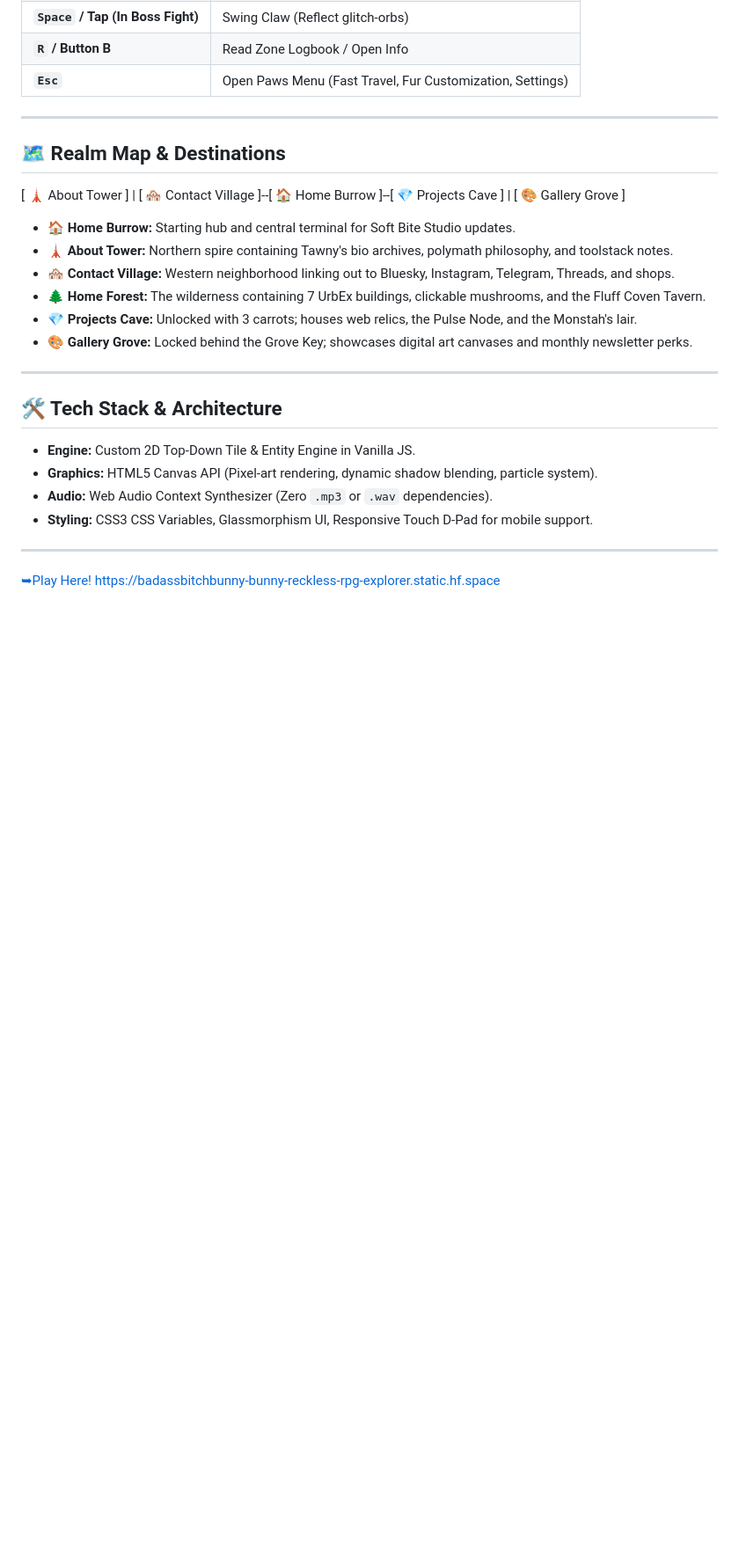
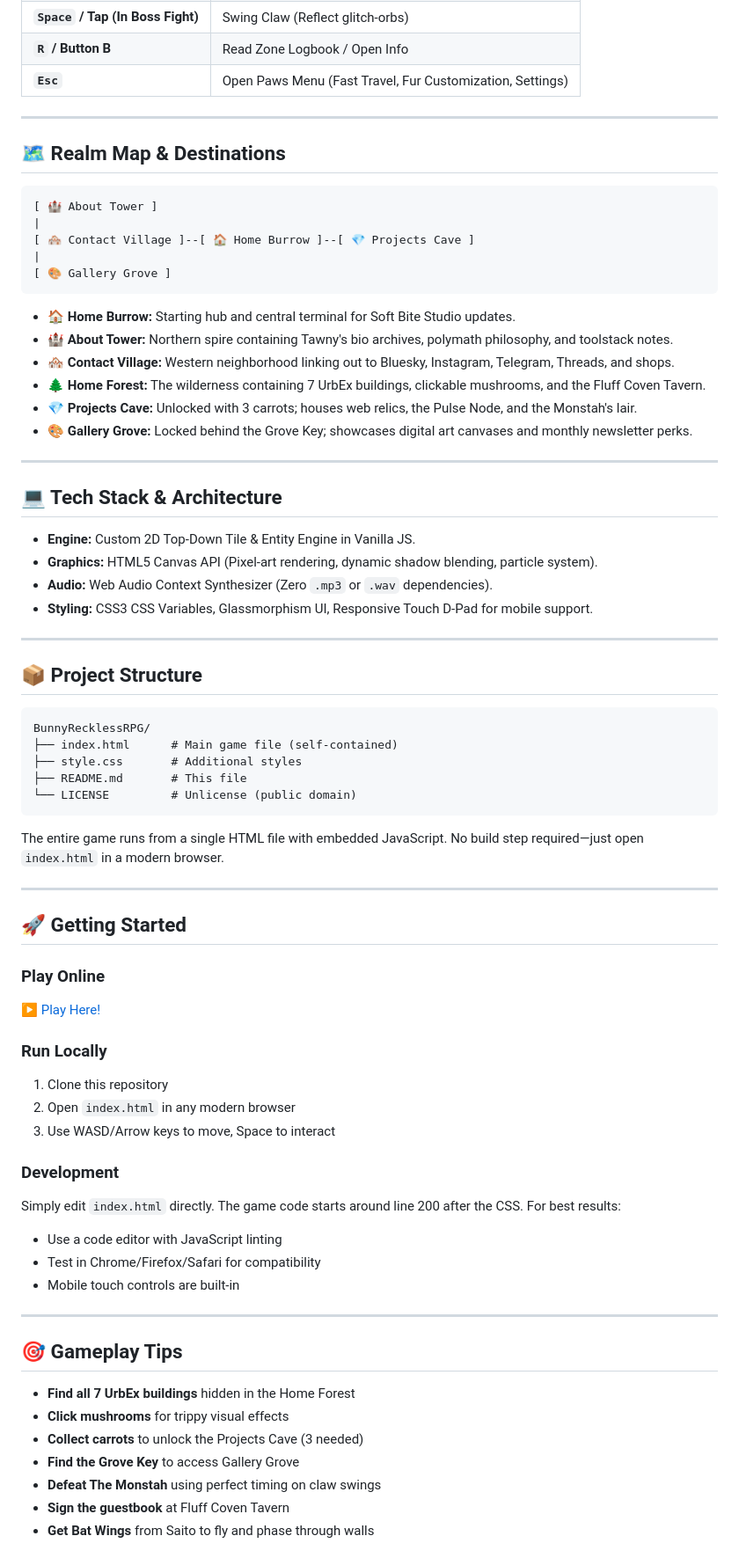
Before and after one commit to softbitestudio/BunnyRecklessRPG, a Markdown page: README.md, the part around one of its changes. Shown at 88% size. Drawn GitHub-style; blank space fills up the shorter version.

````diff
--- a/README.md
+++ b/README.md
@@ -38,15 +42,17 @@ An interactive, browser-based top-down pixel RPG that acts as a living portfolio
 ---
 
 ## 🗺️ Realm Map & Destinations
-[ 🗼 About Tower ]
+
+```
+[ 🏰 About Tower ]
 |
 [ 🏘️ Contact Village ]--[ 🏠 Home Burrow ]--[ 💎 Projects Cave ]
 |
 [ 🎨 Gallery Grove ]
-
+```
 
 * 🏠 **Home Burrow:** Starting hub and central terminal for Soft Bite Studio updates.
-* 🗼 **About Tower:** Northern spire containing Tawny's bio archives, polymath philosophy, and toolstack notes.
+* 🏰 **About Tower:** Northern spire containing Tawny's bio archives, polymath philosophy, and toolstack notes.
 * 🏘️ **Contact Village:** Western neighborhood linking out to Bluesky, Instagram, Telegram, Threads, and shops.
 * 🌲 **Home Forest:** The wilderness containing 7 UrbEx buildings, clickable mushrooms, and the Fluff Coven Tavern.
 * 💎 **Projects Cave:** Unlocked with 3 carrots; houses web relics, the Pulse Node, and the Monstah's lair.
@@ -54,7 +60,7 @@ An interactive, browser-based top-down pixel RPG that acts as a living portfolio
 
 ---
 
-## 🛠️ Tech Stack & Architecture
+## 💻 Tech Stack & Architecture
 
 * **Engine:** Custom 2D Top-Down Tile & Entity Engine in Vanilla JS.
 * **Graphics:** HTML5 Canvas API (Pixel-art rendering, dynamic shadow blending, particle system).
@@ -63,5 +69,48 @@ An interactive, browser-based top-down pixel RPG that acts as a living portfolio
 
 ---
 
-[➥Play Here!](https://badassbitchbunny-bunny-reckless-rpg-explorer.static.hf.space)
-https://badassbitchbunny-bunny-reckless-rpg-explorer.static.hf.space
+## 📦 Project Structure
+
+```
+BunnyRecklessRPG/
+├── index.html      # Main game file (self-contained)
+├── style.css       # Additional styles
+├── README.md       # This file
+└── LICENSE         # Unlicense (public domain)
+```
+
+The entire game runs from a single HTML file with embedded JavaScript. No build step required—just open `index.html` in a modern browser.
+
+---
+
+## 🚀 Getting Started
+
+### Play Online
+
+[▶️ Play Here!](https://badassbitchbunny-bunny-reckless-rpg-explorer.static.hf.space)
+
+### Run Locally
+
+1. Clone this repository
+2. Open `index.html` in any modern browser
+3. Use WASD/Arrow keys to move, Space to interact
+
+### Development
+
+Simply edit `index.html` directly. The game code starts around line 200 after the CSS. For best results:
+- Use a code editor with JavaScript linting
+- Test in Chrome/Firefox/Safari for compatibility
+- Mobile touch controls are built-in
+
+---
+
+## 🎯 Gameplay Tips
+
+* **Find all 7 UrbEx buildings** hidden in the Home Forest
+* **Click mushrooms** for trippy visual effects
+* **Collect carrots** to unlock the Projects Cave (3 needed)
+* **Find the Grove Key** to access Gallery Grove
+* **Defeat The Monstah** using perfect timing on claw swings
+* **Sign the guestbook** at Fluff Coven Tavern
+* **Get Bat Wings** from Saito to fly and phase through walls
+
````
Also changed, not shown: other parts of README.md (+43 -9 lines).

--

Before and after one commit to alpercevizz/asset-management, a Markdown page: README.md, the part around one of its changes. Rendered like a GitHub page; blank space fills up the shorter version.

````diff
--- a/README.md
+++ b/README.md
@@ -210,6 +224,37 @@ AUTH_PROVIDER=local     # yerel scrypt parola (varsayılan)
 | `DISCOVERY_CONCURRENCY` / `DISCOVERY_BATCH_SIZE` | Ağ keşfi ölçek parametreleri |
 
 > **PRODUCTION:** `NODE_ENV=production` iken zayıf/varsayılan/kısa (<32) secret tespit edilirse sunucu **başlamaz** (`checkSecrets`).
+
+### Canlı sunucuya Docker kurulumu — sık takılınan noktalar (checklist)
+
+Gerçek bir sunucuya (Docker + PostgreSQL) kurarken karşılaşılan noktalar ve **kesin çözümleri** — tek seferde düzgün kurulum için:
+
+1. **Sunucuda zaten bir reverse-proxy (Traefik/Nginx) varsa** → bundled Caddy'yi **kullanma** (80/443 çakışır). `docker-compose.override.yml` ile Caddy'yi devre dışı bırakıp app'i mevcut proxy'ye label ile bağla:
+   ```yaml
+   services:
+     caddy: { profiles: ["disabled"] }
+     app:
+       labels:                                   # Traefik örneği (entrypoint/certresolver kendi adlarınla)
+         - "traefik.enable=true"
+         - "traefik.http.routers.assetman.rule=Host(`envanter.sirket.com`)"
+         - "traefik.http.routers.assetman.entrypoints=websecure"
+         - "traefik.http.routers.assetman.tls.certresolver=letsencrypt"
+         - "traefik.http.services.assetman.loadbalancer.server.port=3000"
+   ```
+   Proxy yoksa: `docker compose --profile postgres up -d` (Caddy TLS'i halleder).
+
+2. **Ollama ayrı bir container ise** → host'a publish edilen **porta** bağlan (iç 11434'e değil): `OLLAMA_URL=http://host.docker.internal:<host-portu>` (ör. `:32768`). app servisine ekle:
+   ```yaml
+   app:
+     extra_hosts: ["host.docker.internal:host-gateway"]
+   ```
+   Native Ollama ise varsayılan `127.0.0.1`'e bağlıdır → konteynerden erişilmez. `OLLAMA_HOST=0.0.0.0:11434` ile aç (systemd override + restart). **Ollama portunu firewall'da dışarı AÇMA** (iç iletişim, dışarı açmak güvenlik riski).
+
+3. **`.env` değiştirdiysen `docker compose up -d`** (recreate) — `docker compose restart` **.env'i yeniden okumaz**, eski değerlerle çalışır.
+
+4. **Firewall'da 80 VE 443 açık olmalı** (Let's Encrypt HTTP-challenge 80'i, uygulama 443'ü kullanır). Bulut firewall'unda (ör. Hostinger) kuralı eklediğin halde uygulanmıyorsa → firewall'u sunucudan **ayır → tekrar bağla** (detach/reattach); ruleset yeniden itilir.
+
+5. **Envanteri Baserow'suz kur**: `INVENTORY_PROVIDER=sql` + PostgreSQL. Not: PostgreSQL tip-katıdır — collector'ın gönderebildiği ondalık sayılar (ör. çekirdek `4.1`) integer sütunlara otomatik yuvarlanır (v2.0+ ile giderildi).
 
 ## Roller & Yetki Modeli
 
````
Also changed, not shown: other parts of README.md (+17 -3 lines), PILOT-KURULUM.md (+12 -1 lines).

* * *

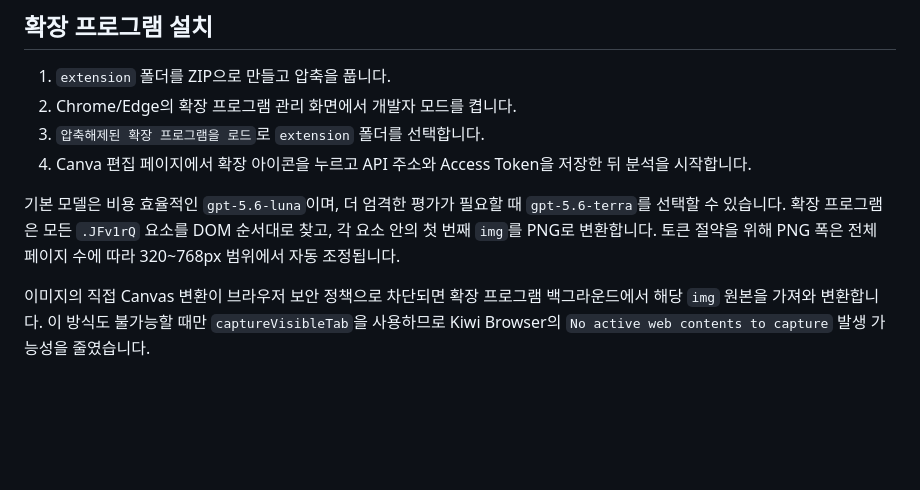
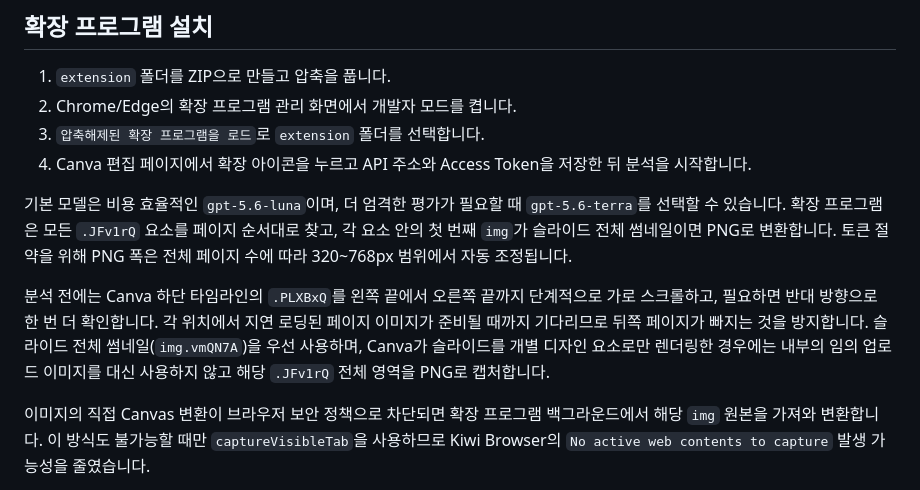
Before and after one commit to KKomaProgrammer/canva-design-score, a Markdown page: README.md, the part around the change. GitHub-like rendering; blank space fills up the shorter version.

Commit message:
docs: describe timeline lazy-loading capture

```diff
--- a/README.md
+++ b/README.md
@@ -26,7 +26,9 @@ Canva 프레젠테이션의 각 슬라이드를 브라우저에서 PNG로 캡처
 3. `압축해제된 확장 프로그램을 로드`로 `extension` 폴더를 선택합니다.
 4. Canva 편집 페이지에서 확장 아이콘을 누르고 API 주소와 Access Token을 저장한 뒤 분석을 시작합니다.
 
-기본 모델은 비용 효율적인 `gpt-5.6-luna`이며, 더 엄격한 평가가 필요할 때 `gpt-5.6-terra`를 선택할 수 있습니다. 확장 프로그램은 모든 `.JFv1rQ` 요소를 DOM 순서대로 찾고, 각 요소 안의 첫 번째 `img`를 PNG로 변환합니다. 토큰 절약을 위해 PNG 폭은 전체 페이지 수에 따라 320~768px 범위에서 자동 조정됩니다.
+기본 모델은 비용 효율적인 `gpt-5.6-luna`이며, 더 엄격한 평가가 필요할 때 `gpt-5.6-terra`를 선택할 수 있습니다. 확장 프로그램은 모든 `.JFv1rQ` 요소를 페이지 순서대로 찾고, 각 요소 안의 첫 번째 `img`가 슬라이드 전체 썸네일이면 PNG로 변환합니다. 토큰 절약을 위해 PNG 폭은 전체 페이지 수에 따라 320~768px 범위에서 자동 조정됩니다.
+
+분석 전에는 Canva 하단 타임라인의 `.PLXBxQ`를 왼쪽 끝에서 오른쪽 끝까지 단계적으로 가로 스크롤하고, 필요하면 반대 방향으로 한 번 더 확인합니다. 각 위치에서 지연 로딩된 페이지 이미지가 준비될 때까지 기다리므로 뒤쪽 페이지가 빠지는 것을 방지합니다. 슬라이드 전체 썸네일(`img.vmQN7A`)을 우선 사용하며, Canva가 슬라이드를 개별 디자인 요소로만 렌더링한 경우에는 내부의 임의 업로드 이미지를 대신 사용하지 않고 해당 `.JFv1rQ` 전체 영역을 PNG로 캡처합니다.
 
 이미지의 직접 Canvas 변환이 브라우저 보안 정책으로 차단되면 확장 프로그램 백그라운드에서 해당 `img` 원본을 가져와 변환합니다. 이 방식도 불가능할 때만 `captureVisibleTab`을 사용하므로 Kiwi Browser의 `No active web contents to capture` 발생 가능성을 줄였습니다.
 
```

* [Task to complete] Across the records above, show each line containing the word "page".

* [Output below]
Before and after one commit to softbitestudio/BunnyRecklessRPG, a Markdown page: README.md, the part around one of its changes. Shown at 88% size. Drawn GitHub-style; blank space fills up the shorter version.
Before and after one commit to alpercevizz/asset-management, a Markdown page: README.md, the part around one of its changes. Rendered like a GitHub page; blank space fills up the shorter version.
Before and after one commit to KKomaProgrammer/canva-design-score, a Markdown page: README.md, the part around the change. GitHub-like rendering; blank space fills up the shorter version.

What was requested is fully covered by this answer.